A bill proposing to silence loudspeakers in houses of worship will be put to a vote before the Ministerial Committee for Legislation this coming Sunday.
The bill, proposed by MK Motti Yogev (Jewish Home), would prohibit all houses of prayer from using loudspeakers. The ban was designed to end the loud muezzin call to prayer played from mosque loudspeakers five times a day across the country.
"Hundreds of thousands of Israeli citizens, in the Galilee, the Negev, Jerusalem, Tel Aviv-Jaffa and some places in central Israel, suffer routinely and daily from the noise caused by the muezzin calls," say the explanatory notes to the bill. "This noise is created by the use of a public address system which disturbs the rest of the citizens several times a day, including early morning and night."
MK Yogev explained that "the bill brings a worldview whereby freedom of religion should not cause harm to the quality of life, and suggests that houses of worship be prohibited from using loudspeakers to call worshipers to prayer or to convey religious or nationalist messages, which sometimes even include incitement."
The “mosque bill” was to have been voted upon last March but was removed from the committee’s agenda before the meeting.

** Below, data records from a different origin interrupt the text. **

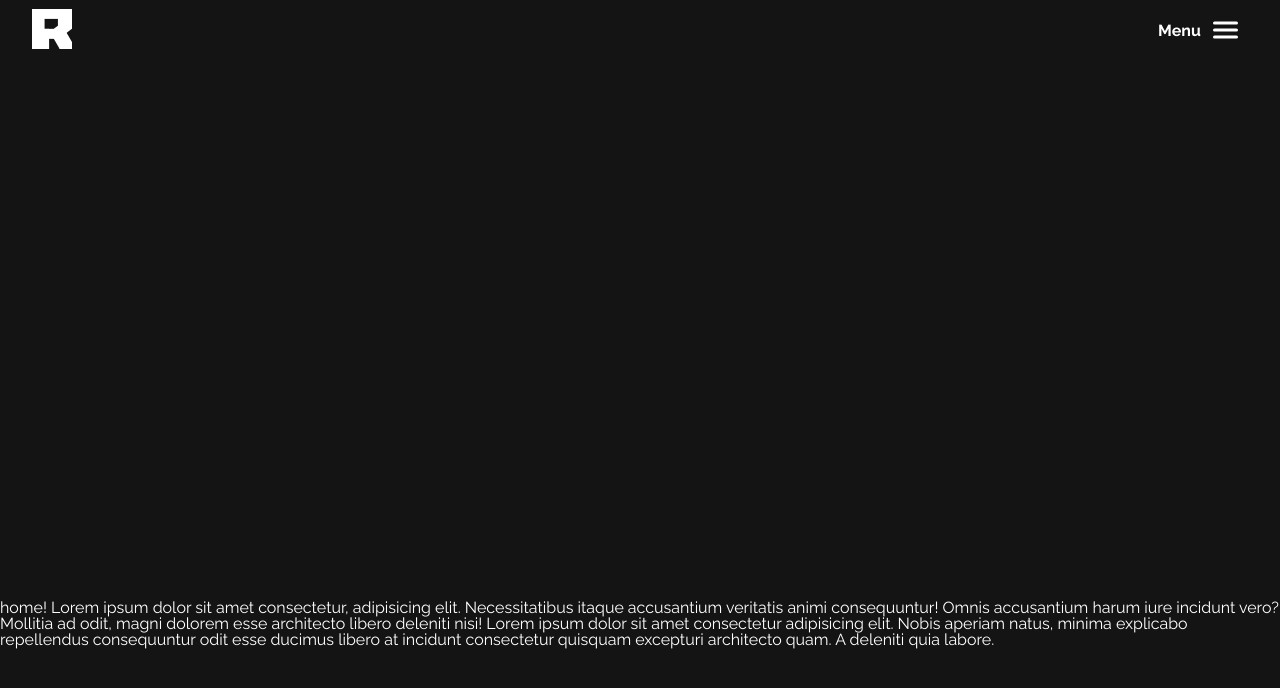
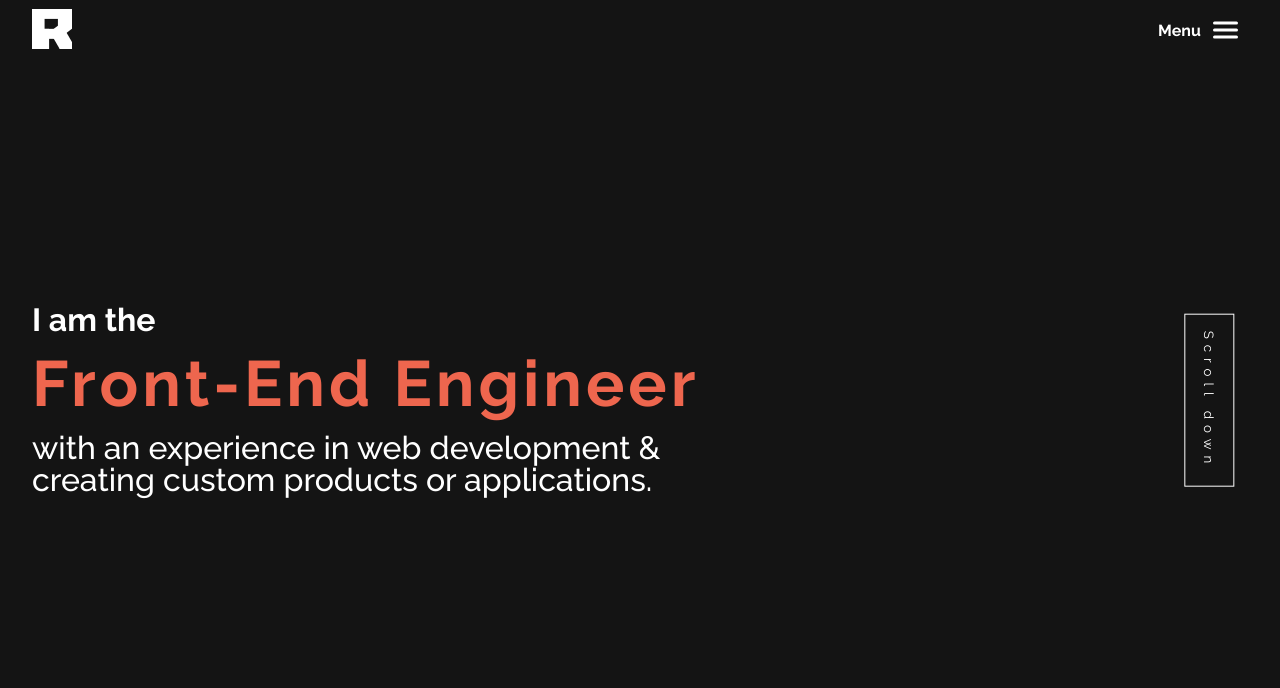
Before and after one commit to Radek-Wawrzyk/Portfolio-Front-End, a Nuxt app: page / in a window 1280 px wide. Shown: the top 688 px of the page. Built offline with nearby package versions, Linux system fonts and the light colour scheme.

Commit message:
Simply Header component

```diff
--- /dev/null
+++ b/components/MainHeader/MainHeader.scss
@@ -0,0 +1,49 @@
+.main-header {
+  width: 100%;
+  height: 100vh;
+  display: flex;
+  align-items: center;
+  padding: 0 2rem;
+  position: relative;
+
+  &__heading {
+    font-size: 4rem;
+    font-weight: bold;
+    margin: 0 0 1rem 0;
+    color: $primary-brand--medium;
+    letter-spacing: 4px;
+  }
+
+  &__pre-heading {
+    font-size: 2rem;
+    font-weight: bold;
+    margin: 0 0 1rem 0;
+    display: inline-block;
+  }
+
+  &__text {
+    font-size: 2rem;
+    font-weight: 500;
+    width: 100%;
+    max-width: 650px;
+  }
+
+  &__scroll-down {
+    position: absolute;
+    right: -1rem;
+    top: 50%;
+    transform: translateY(-50%) rotate(90deg);
+    padding: 1rem;
+    letter-spacing: 6px;
+    border: 1px solid $accent;
+    transition: color 0.1s, background-color 0.1s;
+    background-color: transparent;
+    outline-color: $primary-brand--medium;
+
+    &:hover, &:focus {
+      background-color: $accent;
+      color: $secondary-brand;
+      transform: translateY(-50%) rotate(90deg) translate3d(50px, 0, 0);
+    }
+  }
+}
--- /dev/null
+++ b/components/MainHeader/MainHeader.vue
@@ -0,0 +1,26 @@
+<template>
+  <header class="main-header">
+    <button class="main-header__scroll-down">
+      Scroll down
+    </button>
+    <div class="main-header__column">
+      <span class="main-header__pre-heading">
+        I am the
+      </span>
+      <h1 class="main-header__heading">
+        Front-End Engineer
+      </h1>
+      <p class="main-header__text">
+        with an experience in web development & creating custom products or applications.
+      </p>
+    </div>
+  </header>
+</template>
+
+<script>
+export default {
+  name: 'main-header',
+};
+</script>
+
+<style lang="scss" scoped src="./MainHeader.scss" />
--- a/pages/index.vue
+++ b/pages/index.vue
@@ -1,28 +1,16 @@
 <template>
   <div>
-    <p>
-       home!
-    Lorem ipsum dolor sit amet consectetur, adipisicing elit. Necessitatibus itaque accusantium veritatis animi consequuntur! Omnis accusantium harum iure incidunt vero? Mollitia ad odit, magni dolorem esse architecto libero deleniti nisi!
-    Lorem ipsum dolor sit amet consectetur adipisicing elit. Nobis aperiam natus, minima explicabo repellendus consequuntur odit esse ducimus libero at incidunt consectetur quisquam excepturi architecto quam. A deleniti quia labore.
-    </p>
-
+    <main-header />
   </div>
 </template>
 
 <script>
+const MainHeader = () => import(/* webpackChunkName: "main-header-component" */ '@/components/MainHeader/MainHeader.vue');
+
 export default {
   name: 'home',
+  components: {
+    MainHeader,
+  },
 };
 </script>
-
-<style scoped>
-
-div {
-  height: 2500px;
-}
-
-p {
-  margin: 600px auto;
-}
-
-</style>
--- /dev/null
+++ b/src/API/index.js
@@ -0,0 +1,2 @@
+const SiteClient = require('datocms-client').SiteClient;
+export const client = new SiteClient('30a18090bfdeaa732c4293bbee18e1');
--- a/styles/components/layout.scss
+++ b/styles/components/layout.scss
@@ -4,6 +4,10 @@ body, html {
 
 * {
   box-sizing: border-box;
+}
+
+button:hover {
+  cursor: pointer;
 }
 
 .container {
```
Also changed, not shown: 1 other file (tests, documents, lock files or other folders).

In 2011 a similar bill was proposed by then-MK Anastasia Michaeli of Yisrael Beytenu. The bill won the support of Prime Minister Binyamin Netanyahu, yet ultimately failed to pass.